Work over, play time begins! We spent the afternoon in the water snorkelling around the rocks, and napping on the beach. I mean it had been a hard day in the office! Early evening we hit up the Sunset beach bar for some delicious pizzas and a banana boat dessert, whilst enjoying some of the FIFA world cup highlights. In Mike’s words, “Life in this moment is good; a beautiful wife, sport, sunset, food and a beer to wash it down, not to mention a camera to capture it all. Tell me what more could a guy want?”
Later on we met up with the rest of the crew from Juara at the dive bar down the beach. The vibe here was poles apart from where we had just come. A group of chilled out islanders who worked at the local dive centre, and also just so happened to be incredibly talented acoustic musicians (Project AK), started jamming on the deck whilst the rest us of chatted and enjoyed the free “Green Turtle” cocktails (the bar tenders specialty drink) that kept coming from the bar, well at least they were free for Megan and I. To tell it how it really was, Mike has to take over for this part.
Mike: “Now if you know my wife you’ll know she is not a fan of alcohol, unless that alcohol tastes like juice. Hence her slight addiction to apple sours. So after one and a half Green Turtles, my dear wife was tearing it up the “dance floor” along with the rest of us, me mostly to keep her up straight. She had managed to get the vast majority of us up on the deck dancing, so hard in fact that the deck was bouncing up and down. The musicians played harder, the crowd grew bigger and the laughter continued long into the night. It was an amazing vibe, chilling under the stars listening to music with waves crashing in the background. This was definitely one of my favourite moments on the island and the night had only just begun.

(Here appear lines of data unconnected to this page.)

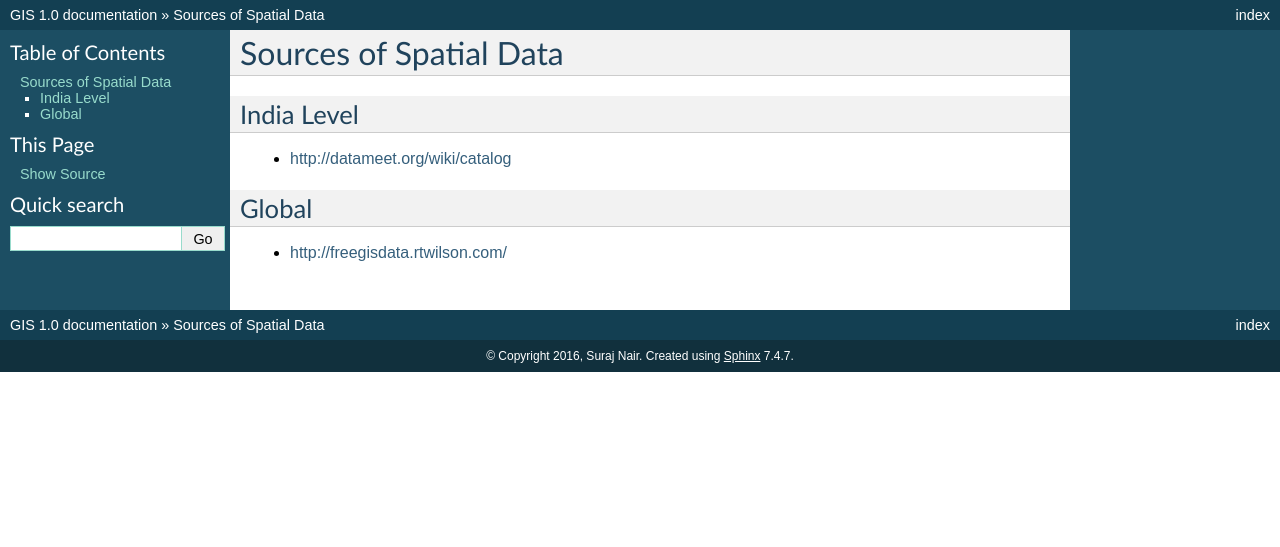
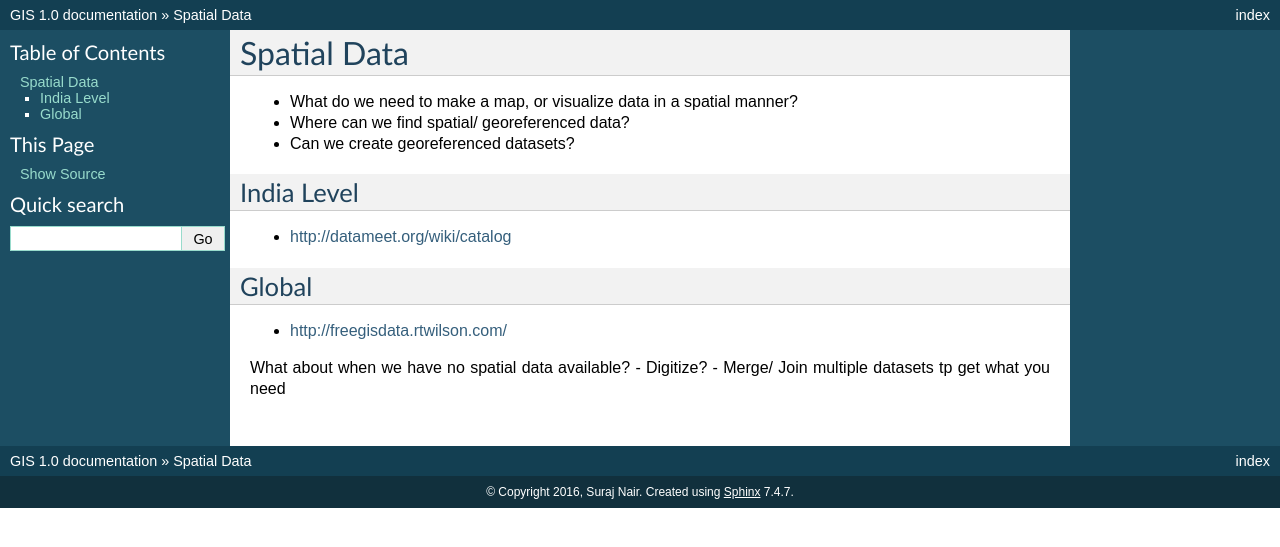
Before and after one commit to Suraj2611/GIS, a Sphinx documentation site: the page built from docs/datasources.rst, in a window 1280 px wide. Shown: the top 547 px of the page. Built offline with Sphinx 7.4.7, drawn with Linux system fonts in a browser that asks for light colours; pages that are not in the unit, such as notebooks, are missing from menus.

Commit message:
Update datasources.rst

```diff
--- a/docs/datasources.rst
+++ b/docs/datasources.rst
@@ -1,5 +1,9 @@
-Sources of Spatial Data
-=======================
+Spatial Data
+============
+
+- What do we need to make a map, or visualize data in a spatial manner?
+- Where can we find spatial/ georeferenced data?
+- Can we create georeferenced datasets?
 
 India Level
 ___________
@@ -9,3 +13,7 @@ Global
 ______
 
 - `<http://freegisdata.rtwilson.com/>`_
+
+What about when we have no spatial data available?
+- Digitize?
+- Merge/ Join multiple datasets tp get what you need
```
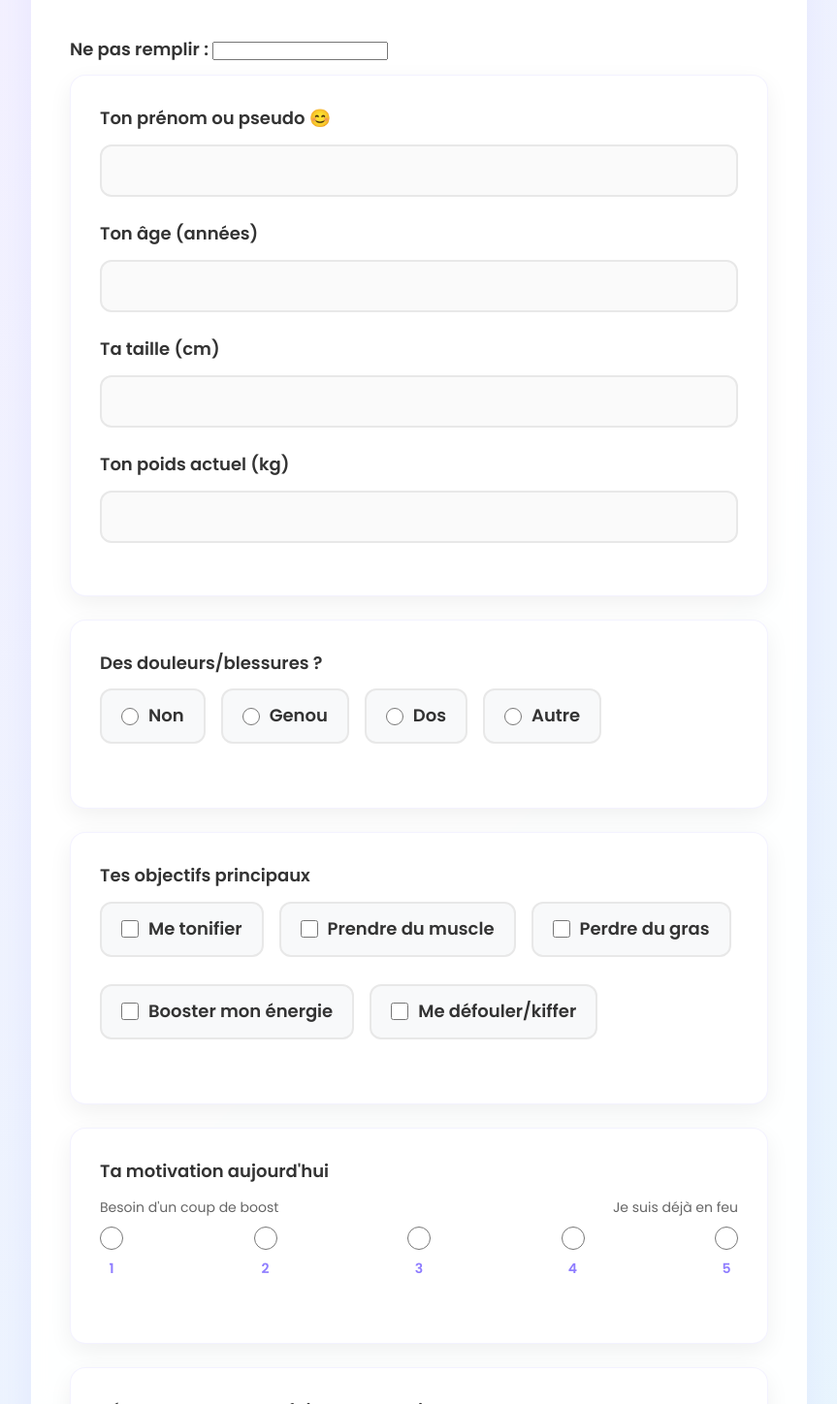
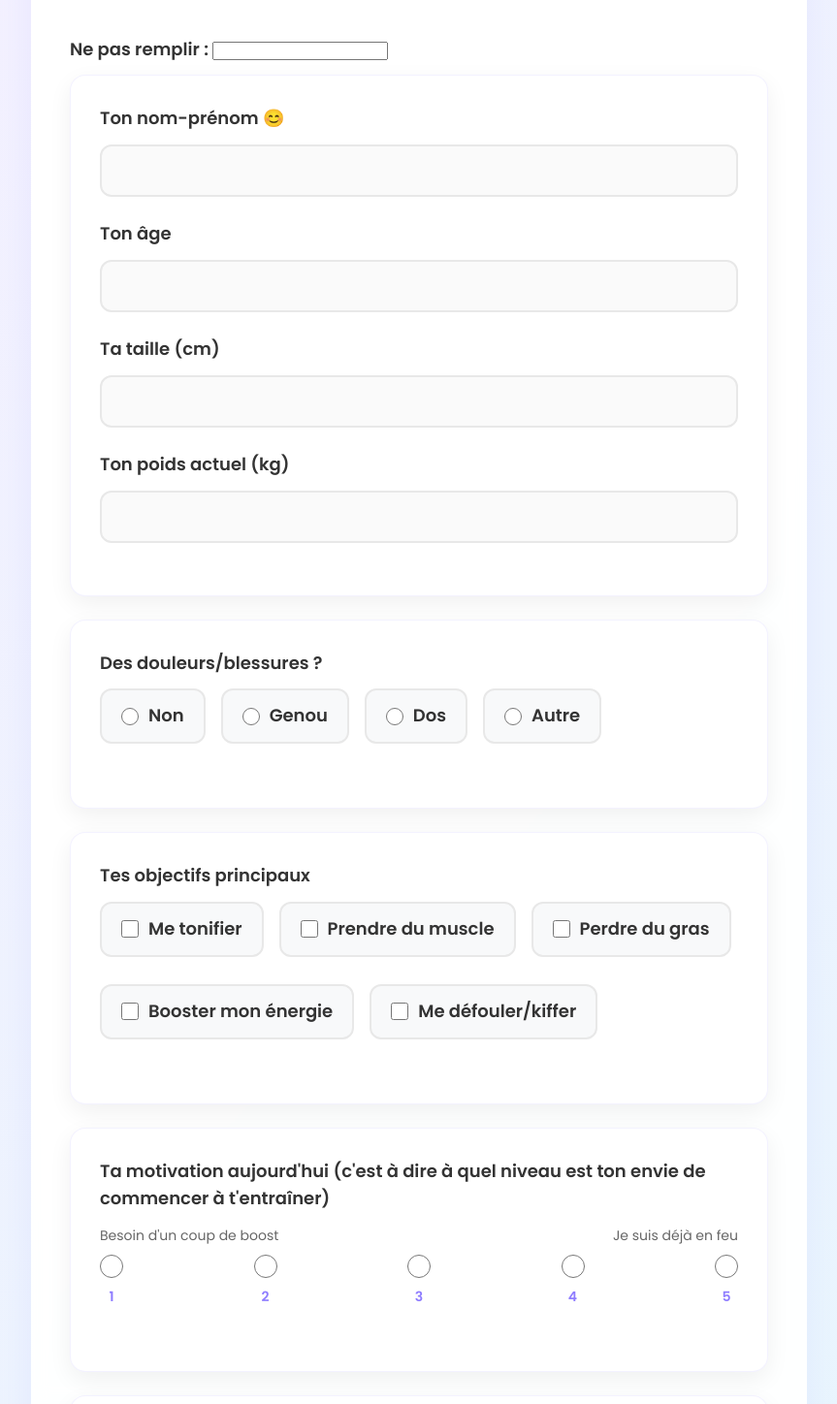
Before and after one commit to Ruhtra2000/Coaching-formulaire, a plain HTML site: page index.html in a window 1280 px wide. Shown: the part 237-1685 px from the top of the page at 97% size, without its empty margins (208-1071 px from the left). Drawn offline with Linux system fonts and the light colour scheme.

Commit message:
Update index.html

```diff
--- a/index.html
+++ b/index.html
@@ -61,11 +61,11 @@
 
       <div class="form-section">
         <div class="form-group">
-          <label for="prenom">Ton prénom ou pseudo 😊</label>
+          <label for="prenom">Ton nom-prénom 😊</label>
           <input type="text" id="prenom" name="prenom" required>
         </div>
         <div class="form-group">
-          <label for="age">Ton âge (années)</label>
+          <label for="age">Ton âge </label>
           <input type="number" id="age" name="age" min="13" max="100" required>
         </div>
         <div class="form-group">
@@ -106,7 +106,7 @@
 
       <div class="form-section">
         <div class="form-group">
-          <label>Ta motivation aujourd'hui</label>
+          <label>Ta motivation aujourd'hui <span>(c'est à dire à quel niveau est ton envie de commencer à t'entraîner)</span></label>
           <div class="likert-scale">
             <div class="likert-labels"><span>Besoin d'un coup de boost</span><span>Je suis déjà en feu</span></div>
             <div class="likert-options">
```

I carried my wife, although she will refuse to admit it, back down to the Sunset Bar where we sat on the beach with a large group of people and watched the Swiss play Argentina in the FIFA World Cup projected onto a large screen, the only thing on tab being water for my more than vocal wife. So after the soccer and a few too many trips to a random toilet in the jungle after having digesting like 2 litres of water, it was now finally time for bed! It had been another unforgettable day on the island of Tioman, Malaysia.”
So, waking up a little fragile from the late night of course, not the Green Turtles, we grabbed a bite to eat at another local café called Mawars before packing our bags and heading to the main dock to make our ferry back to Mersing. We were fortunate enough to bump into our fellow Tioman crew and say our last goodbyes ending our incredible time on Tioman.
We spent the next 10 hours killing time in Mersing as our bus to Merang Jetty, where we planned to catch a ferry to Kapas Islands, only came at 11.45pm! Six of them were spent inside the air-conditioned KFC playing UNO with two girls we met from Denmark who were in the same position. Reality has never hit harder! We did however, get some delicious dinner at a local Indian eatery before heading off to the bus stop where we spent the rest of the evening hanging out with a bunch of stray cats and Christian and Isabella, a French Canadian couple who also have a travel blog. Check it out.
Like I said at the start, we had no clue we were embarking on one of our greatest adventures yet! Tioman absolutely blew our expectations out of the water! We will never truly be able to express in writing how that time changed us and the memories we will hold dear to hearts long into our old age! You’ll only ever truly understand when you get the chance to visit yourselves one day!
The unforgettable memories don’t stop here!! They are only really starting! In our next post we will share with you one of Malaysia’s hidden gems!